    Lithophones are rocks which produce musical tones when struck with wood. They are little known in NA, but this may be due to their very close resemblance to cylindrical pestles. However, they will not show the usage wear typical of such pestles. Recently two such examples were identified from New England. This is preliminary research in the United States, but it is likely this class of artifact is more widespread then previously realized. The article below describes the New England examples, as well as pointing out certain perforated rods and "whetstones"  found in mortuary contexts that may also turn out to be varieties of lithophones. It has even been suggested that the giant stones at Stonehenge in Great Britain could, and perhaps did, serve as lithophones!! "Acoustic archaeology" is a relatively new branch of the discipline.
    Abstract and original publication info:

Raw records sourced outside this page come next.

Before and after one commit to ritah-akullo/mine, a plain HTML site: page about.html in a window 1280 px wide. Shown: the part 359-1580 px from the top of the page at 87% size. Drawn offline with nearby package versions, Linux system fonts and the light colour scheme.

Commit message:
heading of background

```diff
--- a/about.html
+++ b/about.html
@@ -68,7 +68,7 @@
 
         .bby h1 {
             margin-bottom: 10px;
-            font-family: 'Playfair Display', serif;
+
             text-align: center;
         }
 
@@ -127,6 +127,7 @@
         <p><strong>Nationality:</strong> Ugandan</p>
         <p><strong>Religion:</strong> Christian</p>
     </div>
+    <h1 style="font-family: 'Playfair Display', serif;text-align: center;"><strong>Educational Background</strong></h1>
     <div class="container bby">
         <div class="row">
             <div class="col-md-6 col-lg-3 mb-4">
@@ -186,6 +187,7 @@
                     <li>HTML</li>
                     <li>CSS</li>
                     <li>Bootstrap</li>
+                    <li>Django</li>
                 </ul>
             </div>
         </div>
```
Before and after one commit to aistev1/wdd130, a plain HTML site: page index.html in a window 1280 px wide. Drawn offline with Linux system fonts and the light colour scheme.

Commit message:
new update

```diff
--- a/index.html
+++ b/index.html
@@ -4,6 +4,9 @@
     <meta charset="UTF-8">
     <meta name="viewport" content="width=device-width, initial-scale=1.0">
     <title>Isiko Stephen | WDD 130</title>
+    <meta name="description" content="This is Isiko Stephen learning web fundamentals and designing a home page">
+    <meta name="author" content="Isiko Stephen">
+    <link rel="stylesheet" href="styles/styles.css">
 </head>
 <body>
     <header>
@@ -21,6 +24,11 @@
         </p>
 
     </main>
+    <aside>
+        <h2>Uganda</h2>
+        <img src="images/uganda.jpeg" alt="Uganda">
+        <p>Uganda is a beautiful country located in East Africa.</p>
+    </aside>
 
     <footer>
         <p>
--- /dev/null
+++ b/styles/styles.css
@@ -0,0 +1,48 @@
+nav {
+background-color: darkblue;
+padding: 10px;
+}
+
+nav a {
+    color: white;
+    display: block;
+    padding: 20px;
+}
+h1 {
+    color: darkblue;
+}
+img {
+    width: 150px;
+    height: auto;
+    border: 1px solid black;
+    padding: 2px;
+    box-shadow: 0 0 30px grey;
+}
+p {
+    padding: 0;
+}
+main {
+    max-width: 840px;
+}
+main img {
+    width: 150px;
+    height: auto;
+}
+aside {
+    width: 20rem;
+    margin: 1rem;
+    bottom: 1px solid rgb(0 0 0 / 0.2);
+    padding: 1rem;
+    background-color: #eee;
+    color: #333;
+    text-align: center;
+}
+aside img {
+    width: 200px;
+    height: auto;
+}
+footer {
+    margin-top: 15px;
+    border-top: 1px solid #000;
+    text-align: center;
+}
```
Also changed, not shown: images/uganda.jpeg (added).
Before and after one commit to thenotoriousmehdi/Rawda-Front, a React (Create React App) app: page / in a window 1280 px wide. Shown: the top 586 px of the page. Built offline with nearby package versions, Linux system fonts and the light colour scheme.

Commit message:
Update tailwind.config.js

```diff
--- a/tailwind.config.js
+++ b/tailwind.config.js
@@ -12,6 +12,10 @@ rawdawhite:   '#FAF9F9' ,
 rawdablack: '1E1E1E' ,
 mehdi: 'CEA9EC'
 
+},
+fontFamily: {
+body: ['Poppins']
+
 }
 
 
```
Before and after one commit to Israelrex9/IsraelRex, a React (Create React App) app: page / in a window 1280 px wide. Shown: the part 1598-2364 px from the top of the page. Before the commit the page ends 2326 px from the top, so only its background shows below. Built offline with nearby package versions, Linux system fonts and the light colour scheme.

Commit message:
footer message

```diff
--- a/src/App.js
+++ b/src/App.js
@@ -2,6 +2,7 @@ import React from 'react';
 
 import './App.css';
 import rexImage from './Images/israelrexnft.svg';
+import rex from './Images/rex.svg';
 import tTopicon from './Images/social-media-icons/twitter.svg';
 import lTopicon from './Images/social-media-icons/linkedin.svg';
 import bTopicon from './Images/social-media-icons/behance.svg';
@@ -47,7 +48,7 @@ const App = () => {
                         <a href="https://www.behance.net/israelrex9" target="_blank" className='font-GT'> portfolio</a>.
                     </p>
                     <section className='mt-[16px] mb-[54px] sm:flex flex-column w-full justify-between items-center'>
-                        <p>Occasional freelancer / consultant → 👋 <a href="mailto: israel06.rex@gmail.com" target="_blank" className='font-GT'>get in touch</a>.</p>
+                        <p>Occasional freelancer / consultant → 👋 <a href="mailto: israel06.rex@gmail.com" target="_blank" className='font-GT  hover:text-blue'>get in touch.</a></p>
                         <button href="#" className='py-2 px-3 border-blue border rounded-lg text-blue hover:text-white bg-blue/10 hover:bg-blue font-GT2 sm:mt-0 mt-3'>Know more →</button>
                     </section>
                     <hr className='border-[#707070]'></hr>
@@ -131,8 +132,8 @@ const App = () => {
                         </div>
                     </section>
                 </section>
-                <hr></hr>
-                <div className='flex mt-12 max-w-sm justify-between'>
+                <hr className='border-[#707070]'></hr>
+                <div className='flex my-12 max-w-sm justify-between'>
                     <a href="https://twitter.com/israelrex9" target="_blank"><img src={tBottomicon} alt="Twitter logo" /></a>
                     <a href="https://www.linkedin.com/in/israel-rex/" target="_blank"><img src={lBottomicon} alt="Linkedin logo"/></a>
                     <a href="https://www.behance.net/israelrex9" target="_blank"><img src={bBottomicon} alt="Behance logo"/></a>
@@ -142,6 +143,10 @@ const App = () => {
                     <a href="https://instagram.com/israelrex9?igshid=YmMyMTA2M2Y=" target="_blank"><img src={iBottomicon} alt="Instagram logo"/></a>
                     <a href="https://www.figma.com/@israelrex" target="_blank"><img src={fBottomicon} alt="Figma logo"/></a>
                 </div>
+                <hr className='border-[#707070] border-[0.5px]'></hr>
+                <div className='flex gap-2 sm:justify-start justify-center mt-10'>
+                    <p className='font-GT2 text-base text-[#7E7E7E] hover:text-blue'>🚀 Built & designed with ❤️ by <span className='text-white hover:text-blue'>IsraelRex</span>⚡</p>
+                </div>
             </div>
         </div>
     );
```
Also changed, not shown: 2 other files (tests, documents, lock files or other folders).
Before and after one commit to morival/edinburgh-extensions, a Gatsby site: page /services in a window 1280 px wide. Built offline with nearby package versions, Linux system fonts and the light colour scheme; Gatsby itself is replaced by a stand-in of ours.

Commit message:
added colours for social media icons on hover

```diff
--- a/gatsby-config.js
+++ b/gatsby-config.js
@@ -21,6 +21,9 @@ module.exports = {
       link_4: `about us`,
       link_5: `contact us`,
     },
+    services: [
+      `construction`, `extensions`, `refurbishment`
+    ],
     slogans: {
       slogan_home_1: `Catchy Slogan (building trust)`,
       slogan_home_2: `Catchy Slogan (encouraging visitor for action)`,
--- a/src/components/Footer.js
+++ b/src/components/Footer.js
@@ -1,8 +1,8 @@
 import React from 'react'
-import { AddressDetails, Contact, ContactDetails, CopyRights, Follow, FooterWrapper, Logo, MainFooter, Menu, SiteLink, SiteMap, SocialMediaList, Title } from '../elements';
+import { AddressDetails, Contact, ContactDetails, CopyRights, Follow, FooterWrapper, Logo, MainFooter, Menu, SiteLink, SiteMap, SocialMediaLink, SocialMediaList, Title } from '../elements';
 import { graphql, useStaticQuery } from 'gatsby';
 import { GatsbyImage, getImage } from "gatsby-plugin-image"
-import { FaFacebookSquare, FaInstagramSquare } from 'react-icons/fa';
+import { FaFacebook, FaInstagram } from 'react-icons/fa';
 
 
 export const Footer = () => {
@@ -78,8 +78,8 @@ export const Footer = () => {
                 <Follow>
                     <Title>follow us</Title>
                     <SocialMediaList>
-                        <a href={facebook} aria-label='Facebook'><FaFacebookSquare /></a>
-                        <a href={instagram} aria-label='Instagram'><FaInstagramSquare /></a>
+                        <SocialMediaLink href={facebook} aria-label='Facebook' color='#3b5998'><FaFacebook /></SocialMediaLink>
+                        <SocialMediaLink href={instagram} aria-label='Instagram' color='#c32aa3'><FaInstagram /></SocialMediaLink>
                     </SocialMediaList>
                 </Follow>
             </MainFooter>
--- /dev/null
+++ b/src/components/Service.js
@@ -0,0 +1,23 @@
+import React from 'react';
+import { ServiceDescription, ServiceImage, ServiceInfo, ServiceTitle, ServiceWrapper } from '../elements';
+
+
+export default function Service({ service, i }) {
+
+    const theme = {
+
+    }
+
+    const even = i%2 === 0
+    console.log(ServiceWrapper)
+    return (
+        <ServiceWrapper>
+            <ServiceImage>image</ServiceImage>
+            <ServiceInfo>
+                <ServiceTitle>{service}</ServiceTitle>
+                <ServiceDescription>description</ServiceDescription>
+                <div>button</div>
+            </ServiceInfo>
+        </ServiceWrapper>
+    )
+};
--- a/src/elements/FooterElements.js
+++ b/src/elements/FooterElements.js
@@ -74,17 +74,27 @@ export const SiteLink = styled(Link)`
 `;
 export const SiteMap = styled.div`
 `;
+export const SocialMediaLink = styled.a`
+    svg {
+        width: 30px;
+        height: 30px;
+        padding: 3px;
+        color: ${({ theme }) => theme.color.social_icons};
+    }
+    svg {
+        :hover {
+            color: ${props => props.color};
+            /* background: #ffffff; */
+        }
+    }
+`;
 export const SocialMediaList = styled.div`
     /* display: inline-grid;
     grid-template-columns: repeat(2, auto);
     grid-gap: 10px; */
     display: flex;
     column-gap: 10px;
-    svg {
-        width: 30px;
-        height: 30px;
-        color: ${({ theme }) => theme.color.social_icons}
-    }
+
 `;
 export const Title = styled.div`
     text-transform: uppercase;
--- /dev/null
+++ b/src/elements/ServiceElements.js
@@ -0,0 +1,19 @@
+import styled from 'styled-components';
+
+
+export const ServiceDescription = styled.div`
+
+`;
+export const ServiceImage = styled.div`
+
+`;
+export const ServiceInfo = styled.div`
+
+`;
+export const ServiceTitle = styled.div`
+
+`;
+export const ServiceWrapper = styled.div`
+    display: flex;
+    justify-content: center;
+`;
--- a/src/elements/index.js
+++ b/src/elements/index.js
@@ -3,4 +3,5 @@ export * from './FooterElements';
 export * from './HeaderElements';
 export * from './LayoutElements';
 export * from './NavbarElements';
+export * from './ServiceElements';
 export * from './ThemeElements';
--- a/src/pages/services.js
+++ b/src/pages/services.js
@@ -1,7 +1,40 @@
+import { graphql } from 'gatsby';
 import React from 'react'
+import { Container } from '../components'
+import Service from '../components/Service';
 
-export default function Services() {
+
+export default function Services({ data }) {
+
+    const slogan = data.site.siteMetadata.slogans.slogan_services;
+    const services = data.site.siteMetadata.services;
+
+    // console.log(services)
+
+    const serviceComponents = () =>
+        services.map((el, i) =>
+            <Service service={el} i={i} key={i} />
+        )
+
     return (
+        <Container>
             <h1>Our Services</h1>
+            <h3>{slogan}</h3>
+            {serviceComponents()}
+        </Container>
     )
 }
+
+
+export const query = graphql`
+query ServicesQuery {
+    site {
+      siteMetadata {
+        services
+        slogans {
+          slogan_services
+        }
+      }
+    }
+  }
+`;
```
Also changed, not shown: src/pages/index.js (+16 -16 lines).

    - 2013. A Possible New Class of Prehistoric Musical Instruments from New England: Portable Cylindrical Lithophones.
    American Antiquity, Vol. 78, No. 3 (July): 520-535.
    With one exception, which has been described as a suspended “kiva bell,” long stone rods have been interpreted throughout the archaeological literature of North America as whetstones or pestles. Two particularly long rods in a collection of prehistoric artifacts from New England raise questions as to the real use of some of these objects. The prevailing interpretations of the two artifacts might be incorrect, or at least incomplete, because the rods lack the kinds of wear that are found on most whetstones or pestles. They also have different acoustical properties from true pestles, which are usually shorter, and are identical in materials, acoustics, and form to probable prehistoric lithophones from the Old World, which can be played on the lap.
    The identification of the pair of rods as good candidates for being the first known cylindrical, two-toned prehistoric lithophones from New England, and their apparent linkage to early-to-mid Archaic funerals between 9000 and 5000 BP introduces a new avenue for the study of fossil sounds and rituals in both the region and continent.
    Photo of New England example in use:
    Rhode Island